Input for this task Block Start

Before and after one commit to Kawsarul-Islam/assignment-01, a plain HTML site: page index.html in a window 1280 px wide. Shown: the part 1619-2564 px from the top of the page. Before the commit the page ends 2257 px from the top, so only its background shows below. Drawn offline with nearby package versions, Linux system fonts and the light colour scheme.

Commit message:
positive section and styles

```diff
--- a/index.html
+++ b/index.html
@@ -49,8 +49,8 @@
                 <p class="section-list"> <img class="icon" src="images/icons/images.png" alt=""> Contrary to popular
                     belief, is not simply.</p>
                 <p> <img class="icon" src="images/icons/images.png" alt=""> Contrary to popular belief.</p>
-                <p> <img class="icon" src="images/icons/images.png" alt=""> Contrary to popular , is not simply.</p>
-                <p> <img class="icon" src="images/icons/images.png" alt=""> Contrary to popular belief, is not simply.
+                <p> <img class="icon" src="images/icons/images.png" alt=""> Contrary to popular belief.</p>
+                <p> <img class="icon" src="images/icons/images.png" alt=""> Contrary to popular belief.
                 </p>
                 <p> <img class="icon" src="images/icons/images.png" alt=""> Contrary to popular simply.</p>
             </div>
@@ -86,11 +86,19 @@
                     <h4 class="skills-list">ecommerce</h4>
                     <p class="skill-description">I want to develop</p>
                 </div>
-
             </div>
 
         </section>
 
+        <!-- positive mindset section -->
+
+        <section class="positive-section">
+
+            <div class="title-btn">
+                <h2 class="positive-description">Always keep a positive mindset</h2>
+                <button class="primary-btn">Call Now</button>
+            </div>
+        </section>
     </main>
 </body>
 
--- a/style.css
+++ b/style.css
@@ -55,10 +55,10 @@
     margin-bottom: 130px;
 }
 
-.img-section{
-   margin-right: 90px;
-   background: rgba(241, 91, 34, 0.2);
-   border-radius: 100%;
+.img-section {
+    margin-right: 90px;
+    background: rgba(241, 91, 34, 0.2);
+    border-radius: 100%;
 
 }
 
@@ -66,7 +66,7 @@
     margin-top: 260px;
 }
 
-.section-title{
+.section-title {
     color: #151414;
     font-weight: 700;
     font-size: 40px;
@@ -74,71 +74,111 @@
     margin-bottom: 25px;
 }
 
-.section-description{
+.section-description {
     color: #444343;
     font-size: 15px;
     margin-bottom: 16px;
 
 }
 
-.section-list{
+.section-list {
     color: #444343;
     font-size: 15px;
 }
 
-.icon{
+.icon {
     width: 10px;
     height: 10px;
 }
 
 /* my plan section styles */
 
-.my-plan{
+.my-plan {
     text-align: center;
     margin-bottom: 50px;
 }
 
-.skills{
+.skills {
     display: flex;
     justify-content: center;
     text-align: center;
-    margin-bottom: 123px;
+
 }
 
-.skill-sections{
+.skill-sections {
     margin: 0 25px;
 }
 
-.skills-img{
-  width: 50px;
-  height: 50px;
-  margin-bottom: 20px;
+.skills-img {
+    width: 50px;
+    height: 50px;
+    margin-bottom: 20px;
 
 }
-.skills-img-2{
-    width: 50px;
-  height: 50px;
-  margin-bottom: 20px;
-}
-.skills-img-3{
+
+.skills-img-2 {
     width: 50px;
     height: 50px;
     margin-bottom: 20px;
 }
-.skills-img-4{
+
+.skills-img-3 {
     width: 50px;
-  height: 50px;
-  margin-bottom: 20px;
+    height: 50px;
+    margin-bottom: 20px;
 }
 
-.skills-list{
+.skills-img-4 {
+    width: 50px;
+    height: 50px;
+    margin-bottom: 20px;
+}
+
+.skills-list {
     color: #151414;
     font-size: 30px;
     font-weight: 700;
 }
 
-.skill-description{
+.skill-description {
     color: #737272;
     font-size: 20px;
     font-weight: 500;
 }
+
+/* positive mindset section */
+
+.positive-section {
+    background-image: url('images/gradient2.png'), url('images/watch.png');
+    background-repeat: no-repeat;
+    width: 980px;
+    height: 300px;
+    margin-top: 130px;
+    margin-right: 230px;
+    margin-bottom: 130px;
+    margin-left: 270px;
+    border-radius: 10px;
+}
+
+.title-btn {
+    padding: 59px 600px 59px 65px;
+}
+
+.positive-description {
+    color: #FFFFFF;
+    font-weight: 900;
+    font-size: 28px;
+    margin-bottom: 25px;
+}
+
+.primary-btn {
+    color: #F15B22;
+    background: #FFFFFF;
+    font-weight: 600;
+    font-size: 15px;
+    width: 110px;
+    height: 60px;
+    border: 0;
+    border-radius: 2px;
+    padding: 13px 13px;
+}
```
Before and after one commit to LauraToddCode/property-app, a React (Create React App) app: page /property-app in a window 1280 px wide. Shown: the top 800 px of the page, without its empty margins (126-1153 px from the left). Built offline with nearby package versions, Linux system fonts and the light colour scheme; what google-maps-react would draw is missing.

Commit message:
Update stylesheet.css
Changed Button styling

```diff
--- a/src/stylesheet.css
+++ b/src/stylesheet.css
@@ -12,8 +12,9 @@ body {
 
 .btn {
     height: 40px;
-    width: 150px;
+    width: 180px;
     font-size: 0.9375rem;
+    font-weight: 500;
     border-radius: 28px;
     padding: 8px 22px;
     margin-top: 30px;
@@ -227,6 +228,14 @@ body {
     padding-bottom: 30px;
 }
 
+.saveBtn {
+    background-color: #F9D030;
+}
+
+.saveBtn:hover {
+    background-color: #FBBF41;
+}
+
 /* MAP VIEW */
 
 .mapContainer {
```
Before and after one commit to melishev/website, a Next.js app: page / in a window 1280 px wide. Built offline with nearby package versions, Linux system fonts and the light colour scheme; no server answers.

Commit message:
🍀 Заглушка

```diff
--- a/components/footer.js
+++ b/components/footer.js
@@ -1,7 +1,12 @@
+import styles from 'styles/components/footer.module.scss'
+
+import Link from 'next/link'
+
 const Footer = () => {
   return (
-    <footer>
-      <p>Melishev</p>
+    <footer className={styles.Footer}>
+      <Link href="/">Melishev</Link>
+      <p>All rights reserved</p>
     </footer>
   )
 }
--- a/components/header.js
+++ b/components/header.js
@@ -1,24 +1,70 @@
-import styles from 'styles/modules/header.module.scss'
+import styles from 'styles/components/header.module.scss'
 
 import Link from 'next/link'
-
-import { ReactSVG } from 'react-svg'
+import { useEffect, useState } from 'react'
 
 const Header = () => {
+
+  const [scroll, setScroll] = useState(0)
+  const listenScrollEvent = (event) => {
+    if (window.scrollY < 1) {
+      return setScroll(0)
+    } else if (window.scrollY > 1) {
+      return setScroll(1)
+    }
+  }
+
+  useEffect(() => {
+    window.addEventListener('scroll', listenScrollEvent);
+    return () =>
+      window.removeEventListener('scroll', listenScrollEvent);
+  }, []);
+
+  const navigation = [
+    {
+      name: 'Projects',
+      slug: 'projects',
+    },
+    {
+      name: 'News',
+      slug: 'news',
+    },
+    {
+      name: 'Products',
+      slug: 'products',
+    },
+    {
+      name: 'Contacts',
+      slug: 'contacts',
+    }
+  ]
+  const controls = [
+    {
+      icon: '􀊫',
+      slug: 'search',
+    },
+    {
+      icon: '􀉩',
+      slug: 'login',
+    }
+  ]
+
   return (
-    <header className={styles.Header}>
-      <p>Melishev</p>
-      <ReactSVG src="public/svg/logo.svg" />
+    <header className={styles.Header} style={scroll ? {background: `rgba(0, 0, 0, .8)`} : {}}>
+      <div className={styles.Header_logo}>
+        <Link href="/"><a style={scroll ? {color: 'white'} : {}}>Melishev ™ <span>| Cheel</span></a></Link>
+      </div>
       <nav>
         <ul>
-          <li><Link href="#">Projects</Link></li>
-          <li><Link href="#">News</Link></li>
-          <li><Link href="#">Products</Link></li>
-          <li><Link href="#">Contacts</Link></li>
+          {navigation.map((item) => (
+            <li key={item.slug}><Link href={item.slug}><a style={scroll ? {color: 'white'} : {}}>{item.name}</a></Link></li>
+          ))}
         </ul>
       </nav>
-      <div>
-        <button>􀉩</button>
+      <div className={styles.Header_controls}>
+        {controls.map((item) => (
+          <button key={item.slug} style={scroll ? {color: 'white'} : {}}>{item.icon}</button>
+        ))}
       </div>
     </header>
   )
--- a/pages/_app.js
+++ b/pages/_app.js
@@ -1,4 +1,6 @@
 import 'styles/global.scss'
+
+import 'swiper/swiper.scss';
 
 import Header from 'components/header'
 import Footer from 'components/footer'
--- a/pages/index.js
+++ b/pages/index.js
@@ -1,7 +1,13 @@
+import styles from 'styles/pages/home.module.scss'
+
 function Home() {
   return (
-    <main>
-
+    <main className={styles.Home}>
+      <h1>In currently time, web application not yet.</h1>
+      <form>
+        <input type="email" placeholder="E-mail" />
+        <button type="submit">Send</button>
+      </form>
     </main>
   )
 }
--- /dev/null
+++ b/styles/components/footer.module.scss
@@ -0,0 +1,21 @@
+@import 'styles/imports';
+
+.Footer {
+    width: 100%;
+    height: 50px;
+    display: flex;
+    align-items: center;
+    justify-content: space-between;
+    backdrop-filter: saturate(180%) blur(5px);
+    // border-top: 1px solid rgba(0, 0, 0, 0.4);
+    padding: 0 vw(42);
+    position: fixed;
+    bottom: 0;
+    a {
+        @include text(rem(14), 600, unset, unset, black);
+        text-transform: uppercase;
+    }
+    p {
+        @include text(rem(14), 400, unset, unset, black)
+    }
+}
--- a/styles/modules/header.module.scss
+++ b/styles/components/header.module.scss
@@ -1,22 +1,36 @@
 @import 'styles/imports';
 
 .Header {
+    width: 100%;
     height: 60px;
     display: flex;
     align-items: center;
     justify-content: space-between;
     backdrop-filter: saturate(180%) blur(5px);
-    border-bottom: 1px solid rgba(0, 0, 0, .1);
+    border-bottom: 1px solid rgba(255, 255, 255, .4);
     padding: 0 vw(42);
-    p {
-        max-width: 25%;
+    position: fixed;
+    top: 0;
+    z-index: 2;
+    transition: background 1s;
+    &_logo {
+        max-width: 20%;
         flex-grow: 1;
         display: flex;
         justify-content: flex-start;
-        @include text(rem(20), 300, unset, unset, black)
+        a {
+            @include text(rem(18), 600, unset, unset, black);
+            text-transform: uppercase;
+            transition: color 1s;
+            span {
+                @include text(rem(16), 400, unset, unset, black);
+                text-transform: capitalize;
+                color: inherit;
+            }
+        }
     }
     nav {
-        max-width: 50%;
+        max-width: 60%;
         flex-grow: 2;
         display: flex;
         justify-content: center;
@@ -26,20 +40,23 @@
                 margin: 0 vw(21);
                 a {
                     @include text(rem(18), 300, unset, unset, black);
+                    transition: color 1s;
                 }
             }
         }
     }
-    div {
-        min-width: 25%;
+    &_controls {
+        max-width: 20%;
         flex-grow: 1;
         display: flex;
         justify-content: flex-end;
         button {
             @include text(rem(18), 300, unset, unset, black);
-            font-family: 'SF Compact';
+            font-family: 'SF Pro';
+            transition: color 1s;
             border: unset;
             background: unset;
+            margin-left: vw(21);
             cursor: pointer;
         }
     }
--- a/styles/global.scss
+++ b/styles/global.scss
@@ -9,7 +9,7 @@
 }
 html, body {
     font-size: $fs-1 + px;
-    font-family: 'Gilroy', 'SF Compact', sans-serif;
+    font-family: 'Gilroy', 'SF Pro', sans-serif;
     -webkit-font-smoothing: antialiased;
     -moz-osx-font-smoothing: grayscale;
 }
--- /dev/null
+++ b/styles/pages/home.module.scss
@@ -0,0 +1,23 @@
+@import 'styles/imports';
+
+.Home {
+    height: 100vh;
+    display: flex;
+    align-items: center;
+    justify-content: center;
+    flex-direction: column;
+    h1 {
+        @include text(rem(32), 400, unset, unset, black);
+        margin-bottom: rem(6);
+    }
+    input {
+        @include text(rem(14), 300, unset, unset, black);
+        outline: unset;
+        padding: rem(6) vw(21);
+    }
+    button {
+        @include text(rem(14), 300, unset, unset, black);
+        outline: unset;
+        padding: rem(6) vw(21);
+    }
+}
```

Input for this task Block End

Work required —
Which lines of the records contain "pages"? Show each of them.

Response for this exercise —
--- a/pages/_app.js
+++ b/pages/_app.js
--- a/pages/index.js
+++ b/pages/index.js
+import styles from 'styles/pages/home.module.scss'
+++ b/styles/pages/home.module.scss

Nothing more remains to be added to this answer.